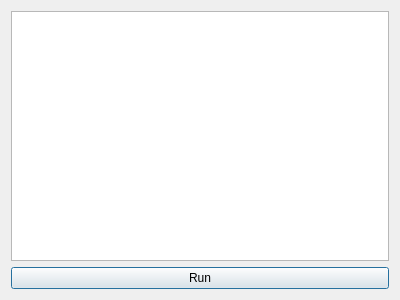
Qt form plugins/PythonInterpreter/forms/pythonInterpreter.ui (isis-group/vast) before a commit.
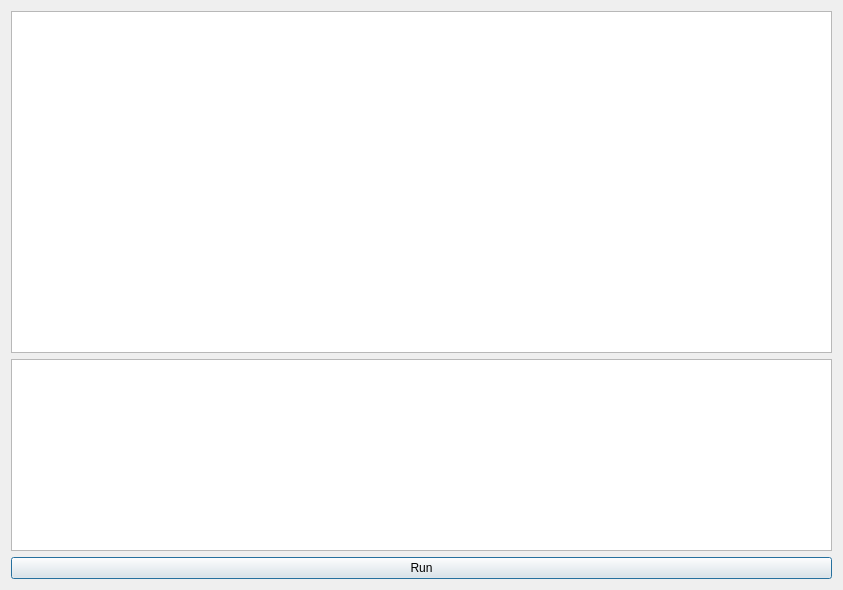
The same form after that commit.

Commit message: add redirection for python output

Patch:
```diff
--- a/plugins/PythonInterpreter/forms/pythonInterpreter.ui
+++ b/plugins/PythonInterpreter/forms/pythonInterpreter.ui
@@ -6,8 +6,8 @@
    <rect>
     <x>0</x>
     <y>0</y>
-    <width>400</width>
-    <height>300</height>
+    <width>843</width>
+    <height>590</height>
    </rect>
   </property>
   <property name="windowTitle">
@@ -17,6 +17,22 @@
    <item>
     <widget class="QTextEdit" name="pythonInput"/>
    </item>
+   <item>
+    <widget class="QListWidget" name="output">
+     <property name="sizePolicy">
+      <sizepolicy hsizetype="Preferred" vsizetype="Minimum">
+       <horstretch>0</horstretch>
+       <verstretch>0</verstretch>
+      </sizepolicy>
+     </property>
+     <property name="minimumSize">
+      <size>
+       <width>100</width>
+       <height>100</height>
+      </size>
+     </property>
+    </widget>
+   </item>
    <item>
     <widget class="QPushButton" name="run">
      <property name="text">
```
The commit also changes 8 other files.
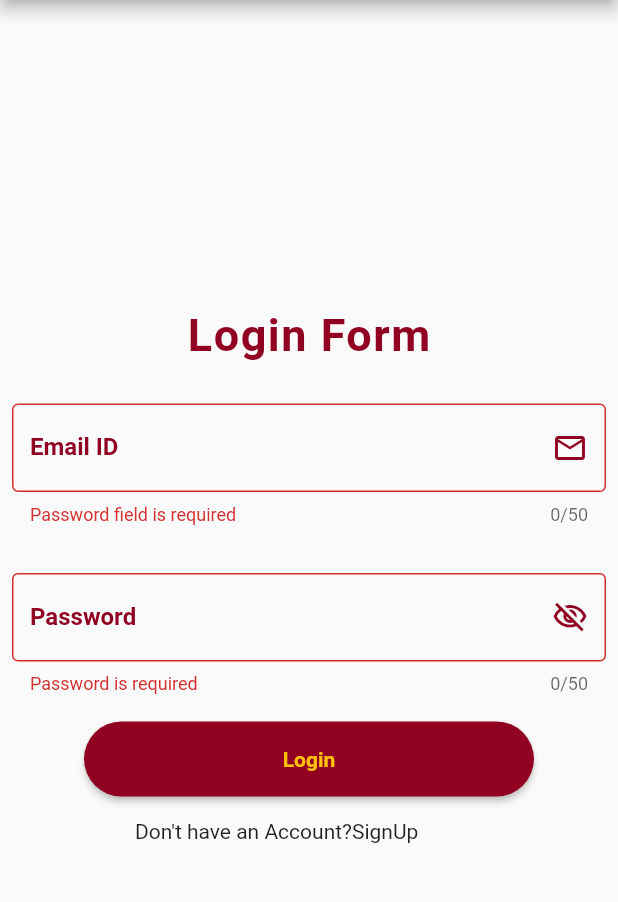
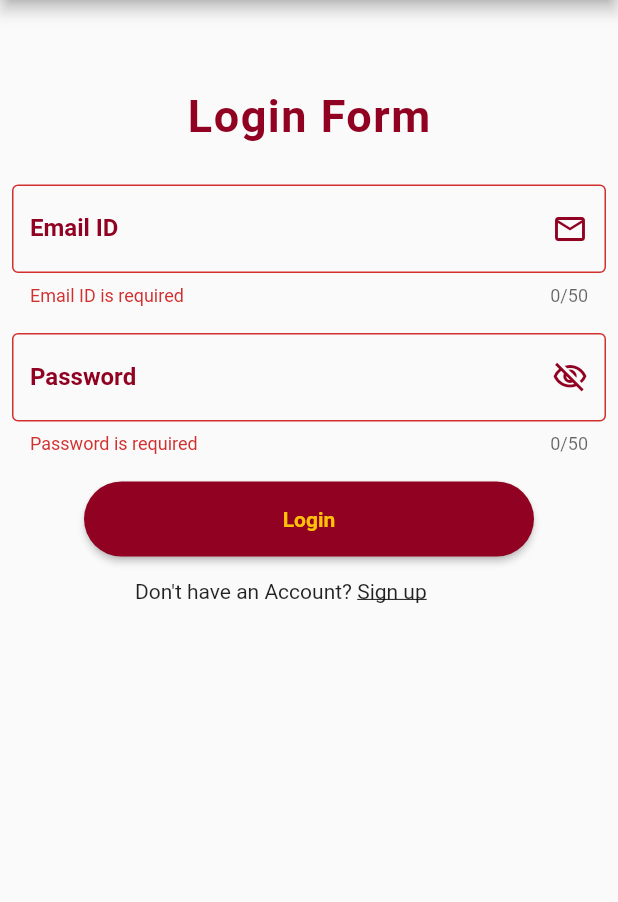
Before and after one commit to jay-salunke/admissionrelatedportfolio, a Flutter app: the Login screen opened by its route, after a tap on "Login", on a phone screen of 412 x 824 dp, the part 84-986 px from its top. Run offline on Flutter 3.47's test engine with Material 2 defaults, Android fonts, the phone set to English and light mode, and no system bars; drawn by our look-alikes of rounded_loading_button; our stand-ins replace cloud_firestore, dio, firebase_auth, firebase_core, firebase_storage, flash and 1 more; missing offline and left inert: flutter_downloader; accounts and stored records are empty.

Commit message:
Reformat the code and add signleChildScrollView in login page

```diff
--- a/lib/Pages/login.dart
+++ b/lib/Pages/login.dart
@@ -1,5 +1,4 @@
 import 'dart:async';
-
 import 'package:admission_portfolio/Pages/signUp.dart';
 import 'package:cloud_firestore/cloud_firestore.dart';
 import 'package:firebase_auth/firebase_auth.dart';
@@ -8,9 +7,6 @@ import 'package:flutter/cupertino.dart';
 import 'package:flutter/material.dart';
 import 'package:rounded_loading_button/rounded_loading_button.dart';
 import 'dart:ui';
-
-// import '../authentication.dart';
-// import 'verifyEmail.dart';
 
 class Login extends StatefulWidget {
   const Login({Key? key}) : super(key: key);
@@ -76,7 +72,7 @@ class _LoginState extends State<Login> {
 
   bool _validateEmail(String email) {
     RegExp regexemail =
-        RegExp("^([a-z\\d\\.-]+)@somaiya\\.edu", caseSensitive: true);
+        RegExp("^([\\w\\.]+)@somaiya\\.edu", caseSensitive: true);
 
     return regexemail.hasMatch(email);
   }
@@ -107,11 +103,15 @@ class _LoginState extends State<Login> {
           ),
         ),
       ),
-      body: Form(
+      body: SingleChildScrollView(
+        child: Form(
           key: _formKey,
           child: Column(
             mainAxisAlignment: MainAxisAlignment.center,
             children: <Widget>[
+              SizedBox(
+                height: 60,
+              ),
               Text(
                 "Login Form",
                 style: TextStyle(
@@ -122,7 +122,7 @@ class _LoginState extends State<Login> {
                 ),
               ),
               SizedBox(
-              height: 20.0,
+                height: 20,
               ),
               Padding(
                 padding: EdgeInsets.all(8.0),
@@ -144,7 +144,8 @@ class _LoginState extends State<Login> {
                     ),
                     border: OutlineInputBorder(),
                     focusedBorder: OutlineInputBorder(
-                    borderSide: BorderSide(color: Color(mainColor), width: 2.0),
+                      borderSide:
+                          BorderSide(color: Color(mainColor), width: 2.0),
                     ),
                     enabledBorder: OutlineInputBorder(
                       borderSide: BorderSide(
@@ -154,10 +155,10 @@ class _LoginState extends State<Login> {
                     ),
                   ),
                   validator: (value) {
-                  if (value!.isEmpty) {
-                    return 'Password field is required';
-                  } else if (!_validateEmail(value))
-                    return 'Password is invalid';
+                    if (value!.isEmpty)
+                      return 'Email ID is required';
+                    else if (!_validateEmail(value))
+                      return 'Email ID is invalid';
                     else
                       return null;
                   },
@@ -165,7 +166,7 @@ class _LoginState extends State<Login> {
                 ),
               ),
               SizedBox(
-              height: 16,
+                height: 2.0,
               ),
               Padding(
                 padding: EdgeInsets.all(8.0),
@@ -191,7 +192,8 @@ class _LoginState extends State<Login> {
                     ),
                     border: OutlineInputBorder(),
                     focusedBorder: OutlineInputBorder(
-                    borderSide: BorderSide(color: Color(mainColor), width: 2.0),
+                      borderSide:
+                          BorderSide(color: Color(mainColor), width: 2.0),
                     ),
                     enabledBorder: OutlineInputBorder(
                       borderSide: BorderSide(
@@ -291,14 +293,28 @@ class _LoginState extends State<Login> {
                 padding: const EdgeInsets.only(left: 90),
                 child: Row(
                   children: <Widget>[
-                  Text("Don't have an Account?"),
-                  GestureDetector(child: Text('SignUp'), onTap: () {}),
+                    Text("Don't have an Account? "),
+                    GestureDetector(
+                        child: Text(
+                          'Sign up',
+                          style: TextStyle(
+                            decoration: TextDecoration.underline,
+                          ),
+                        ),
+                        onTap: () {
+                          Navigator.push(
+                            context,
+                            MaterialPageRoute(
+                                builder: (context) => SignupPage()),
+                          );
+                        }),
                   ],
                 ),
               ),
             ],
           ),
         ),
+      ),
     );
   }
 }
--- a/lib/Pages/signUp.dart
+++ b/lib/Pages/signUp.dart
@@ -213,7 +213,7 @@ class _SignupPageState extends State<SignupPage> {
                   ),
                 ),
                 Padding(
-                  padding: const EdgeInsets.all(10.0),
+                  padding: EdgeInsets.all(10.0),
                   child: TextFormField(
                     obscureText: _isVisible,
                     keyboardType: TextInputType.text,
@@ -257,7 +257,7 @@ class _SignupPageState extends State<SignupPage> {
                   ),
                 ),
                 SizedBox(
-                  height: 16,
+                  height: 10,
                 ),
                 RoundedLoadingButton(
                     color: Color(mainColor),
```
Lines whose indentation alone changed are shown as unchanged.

++++++++++

* Aim of the task *
Only the text of the records belongs in your answer, copied exactly as it appears above.

* Problem solution *
Qt form plugins/PythonInterpreter/forms/pythonInterpreter.ui (isis-group/vast) before a commit.
The same form after that commit.

Commit message: add redirection for python output

Patch:
```diff
--- a/plugins/PythonInterpreter/forms/pythonInterpreter.ui
+++ b/plugins/PythonInterpreter/forms/pythonInterpreter.ui
@@ -6,8 +6,8 @@
    <rect>
     <x>0</x>
     <y>0</y>
-    <width>400</width>
-    <height>300</height>
+    <width>843</width>
+    <height>590</height>
    </rect>
   </property>
   <property name="windowTitle">
@@ -17,6 +17,22 @@
    <item>
     <widget class="QTextEdit" name="pythonInput"/>
    </item>
+   <item>
+    <widget class="QListWidget" name="output">
+     <property name="sizePolicy">
+      <sizepolicy hsizetype="Preferred" vsizetype="Minimum">
+       <horstretch>0</horstretch>
+       <verstretch>0</verstretch>
+      </sizepolicy>
+     </property>
+     <property name="minimumSize">
+      <size>
+       <width>100</width>
+       <height>100</height>
+      </size>
+     </property>
+    </widget>
+   </item>
    <item>
     <widget class="QPushButton" name="run">
      <property name="text">
```
The commit also changes 8 other files.
Before and after one commit to jay-salunke/admissionrelatedportfolio, a Flutter app: the Login screen opened by its route, after a tap on "Login", on a phone screen of 412 x 824 dp, the part 84-986 px from its top. Run offline on Flutter 3.47's test engine with Material 2 defaults, Android fonts, the phone set to English and light mode, and no system bars; drawn by our look-alikes of rounded_loading_button; our stand-ins replace cloud_firestore, dio, firebase_auth, firebase_core, firebase_storage, flash and 1 more; missing offline and left inert: flutter_downloader; accounts and stored records are empty.

Commit message:
Reformat the code and add signleChildScrollView in login page

```diff
--- a/lib/Pages/login.dart
+++ b/lib/Pages/login.dart
@@ -1,5 +1,4 @@
 import 'dart:async';
-
 import 'package:admission_portfolio/Pages/signUp.dart';
 import 'package:cloud_firestore/cloud_firestore.dart';
 import 'package:firebase_auth/firebase_auth.dart';
@@ -8,9 +7,6 @@ import 'package:flutter/cupertino.dart';
 import 'package:flutter/material.dart';
 import 'package:rounded_loading_button/rounded_loading_button.dart';
 import 'dart:ui';
-
-// import '../authentication.dart';
-// import 'verifyEmail.dart';
 
 class Login extends StatefulWidget {
   const Login({Key? key}) : super(key: key);
@@ -76,7 +72,7 @@ class _LoginState extends State<Login> {
 
   bool _validateEmail(String email) {
     RegExp regexemail =
-        RegExp("^([a-z\\d\\.-]+)@somaiya\\.edu", caseSensitive: true);
+        RegExp("^([\\w\\.]+)@somaiya\\.edu", caseSensitive: true);
 
     return regexemail.hasMatch(email);
   }
@@ -107,11 +103,15 @@ class _LoginState extends State<Login> {
           ),
         ),
       ),
-      body: Form(
+      body: SingleChildScrollView(
+        child: Form(
           key: _formKey,
           child: Column(
             mainAxisAlignment: MainAxisAlignment.center,
             children: <Widget>[
+              SizedBox(
+                height: 60,
+              ),
               Text(
                 "Login Form",
                 style: TextStyle(
@@ -122,7 +122,7 @@ class _LoginState extends State<Login> {
                 ),
               ),
               SizedBox(
-              height: 20.0,
+                height: 20,
               ),
               Padding(
                 padding: EdgeInsets.all(8.0),
@@ -144,7 +144,8 @@ class _LoginState extends State<Login> {
                     ),
                     border: OutlineInputBorder(),
                     focusedBorder: OutlineInputBorder(
-                    borderSide: BorderSide(color: Color(mainColor), width: 2.0),
+                      borderSide:
+                          BorderSide(color: Color(mainColor), width: 2.0),
                     ),
                     enabledBorder: OutlineInputBorder(
                       borderSide: BorderSide(
@@ -154,10 +155,10 @@ class _LoginState extends State<Login> {
                     ),
                   ),
                   validator: (value) {
-                  if (value!.isEmpty) {
-                    return 'Password field is required';
-                  } else if (!_validateEmail(value))
-                    return 'Password is invalid';
+                    if (value!.isEmpty)
+                      return 'Email ID is required';
+                    else if (!_validateEmail(value))
+                      return 'Email ID is invalid';
                     else
                       return null;
                   },
@@ -165,7 +166,7 @@ class _LoginState extends State<Login> {
                 ),
               ),
               SizedBox(
-              height: 16,
+                height: 2.0,
               ),
               Padding(
                 padding: EdgeInsets.all(8.0),
@@ -191,7 +192,8 @@ class _LoginState extends State<Login> {
                     ),
                     border: OutlineInputBorder(),
                     focusedBorder: OutlineInputBorder(
-                    borderSide: BorderSide(color: Color(mainColor), width: 2.0),
+                      borderSide:
+                          BorderSide(color: Color(mainColor), width: 2.0),
                     ),
                     enabledBorder: OutlineInputBorder(
                       borderSide: BorderSide(
@@ -291,14 +293,28 @@ class _LoginState extends State<Login> {
                 padding: const EdgeInsets.only(left: 90),
                 child: Row(
                   children: <Widget>[
-                  Text("Don't have an Account?"),
-                  GestureDetector(child: Text('SignUp'), onTap: () {}),
+                    Text("Don't have an Account? "),
+                    GestureDetector(
+                        child: Text(
+                          'Sign up',
+                          style: TextStyle(
+                            decoration: TextDecoration.underline,
+                          ),
+                        ),
+                        onTap: () {
+                          Navigator.push(
+                            context,
+                            MaterialPageRoute(
+                                builder: (context) => SignupPage()),
+                          );
+                        }),
                   ],
                 ),
               ),
             ],
           ),
         ),
+      ),
     );
   }
 }
--- a/lib/Pages/signUp.dart
+++ b/lib/Pages/signUp.dart
@@ -213,7 +213,7 @@ class _SignupPageState extends State<SignupPage> {
                   ),
                 ),
                 Padding(
-                  padding: const EdgeInsets.all(10.0),
+                  padding: EdgeInsets.all(10.0),
                   child: TextFormField(
                     obscureText: _isVisible,
                     keyboardType: TextInputType.text,
@@ -257,7 +257,7 @@ class _SignupPageState extends State<SignupPage> {
                   ),
                 ),
                 SizedBox(
-                  height: 16,
+                  height: 10,
                 ),
                 RoundedLoadingButton(
                     color: Color(mainColor),
```
Lines whose indentation alone changed are shown as unchanged.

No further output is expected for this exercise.